“We’re in good shape,” said Steve Shuman, street department supervisor for the city of Chester.

Shuman said the city has 150 tons of salt in store. The salt is mixed with an anti-skid material to help with traction.

The city has two plow-and-spreader trucks, with a third available as backup on days when the snowfall is particularly heavy, Shuman said.

Chester crews are responsible for clearing an estimated 25 miles of city streets, not including U.S. Route 30 and state Route 2.

“If we get a chance, we’ll push snow back to the curbs (on Carolina Avenue),” Shuman said.

In New Cumberland, city officials have 125 tons of salt on order for the season, with about 25 tons sitting in the salt bay, Mayor Linda McNeil said.

“We’re all set. We just received it last week,” she said, noting that the salt has a de-icing additive that prevents it from hardening in storage.

McNeil said the city’s road crew tries to strike a balance between clearing the roads and maintaining access to properties.

“In keeping the roads clear, residents sometimes have issues with driveways being blocked,” she said.

Unlike Ohio and Pennsylvania, where counties and townships maintain their own roads, the task of snow removal in West Virginia falls primarily on city street departments and the state Department of Transportation’s Division of Highways.

In Hancock County, the snow-removal fleet is maintained at the Division of Highways’ garage on state Route 8, which also is used for road salt storage. The fleet is responsible for snow removal on all state routes and county roads in Hancock County’s unincorporated areas, as well as state routes running through the cities of Chester, New Cumberland and Weirton.

The state has budgeted an estimated $555,000 for the snow removal and ice control season in Hancock County, which runs from Nov. 1 through March 31, said Carrie Bly, spokeswoman for the Division of Highways.

Hancock County Highway Administrator Jim Witherow said the county garage has a store of 1,300 tons of salt and 1,000 tons of cinders.

“For the first loads on the main highways, we use straight salt. Each storm’s a bit different. If we determine that it’s needed, we mix cinders in just for traction,” he said.

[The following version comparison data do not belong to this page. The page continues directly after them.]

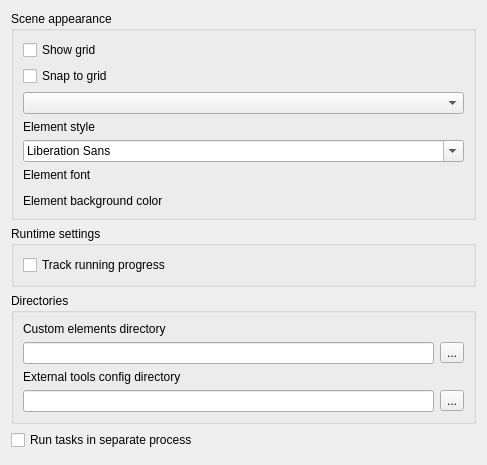
Above: src/plugins/workflow_designer/src/ui/WorkflowSettingsWidget.ui from violethaze74/ugene before the change. Below: the same form after it.
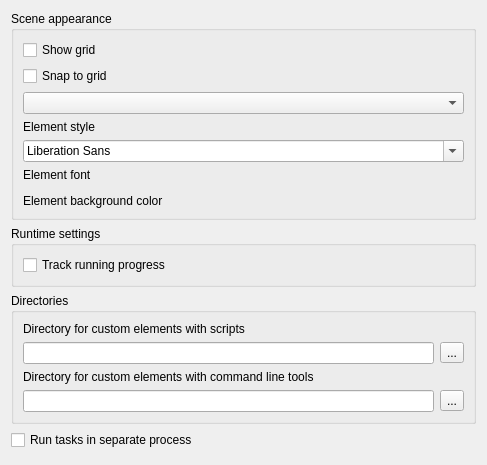
That is the form after the change.

The edit to the form file:
```diff
--- a/src/plugins/workflow_designer/src/ui/WorkflowSettingsWidget.ui
+++ b/src/plugins/workflow_designer/src/ui/WorkflowSettingsWidget.ui
@@ -92,7 +92,7 @@
       <item>
        <widget class="QLabel" name="label_4">
         <property name="text">
-         <string>Custom elements directory</string>
+         <string>Directory for custom elements with scripts</string>
         </property>
        </widget>
       </item>
@@ -113,7 +113,7 @@
       <item>
        <widget class="QLabel" name="label_5">
         <property name="text">
-         <string>External tools config directory</string>
+         <string>Directory for custom elements with command line tools</string>
         </property>
        </widget>
       </item>
```
Left out of the diff: 4 changed lines with no effect on the pictures.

The garage’s fleet of two tandem trucks, four single-axle trucks and two one-ton trucks handles the main highways (Routes 2, 8 and 30) first, followed by secondary roads, which get a 50/50 mix, and chip-and-seal roads, which get straight cinders, Witherow said.

The county garage also uses flake calcium when the temperatures drop below 20 degrees, he said.

“We mix it as we’re loading it. It helps the salt to react quicker and works at a lower temperature. Salt is good until about 20 degrees, and then it loses its melting capabilities,” Witherow said.

Another substance that some West Virginia counties, including Hancock County, are using is a brine liquid that can be applied to road surfaces prior to the accumulation of snow. Brine is a mix of salt and water that enhances the effectiveness of salt, Bly said.

“Where we are using it, we’re having success because it cuts down on the amount of salt we’re using and the time that our people have to be out there,” Bly said. “As soon as the snow hits the road, it starts to melt, so you don’t have to plow as much.”

New Cumberland officials learned about brine use at a snow and ice control workshop in October.

(Huba can be contacted at shuba@reviewonline.com)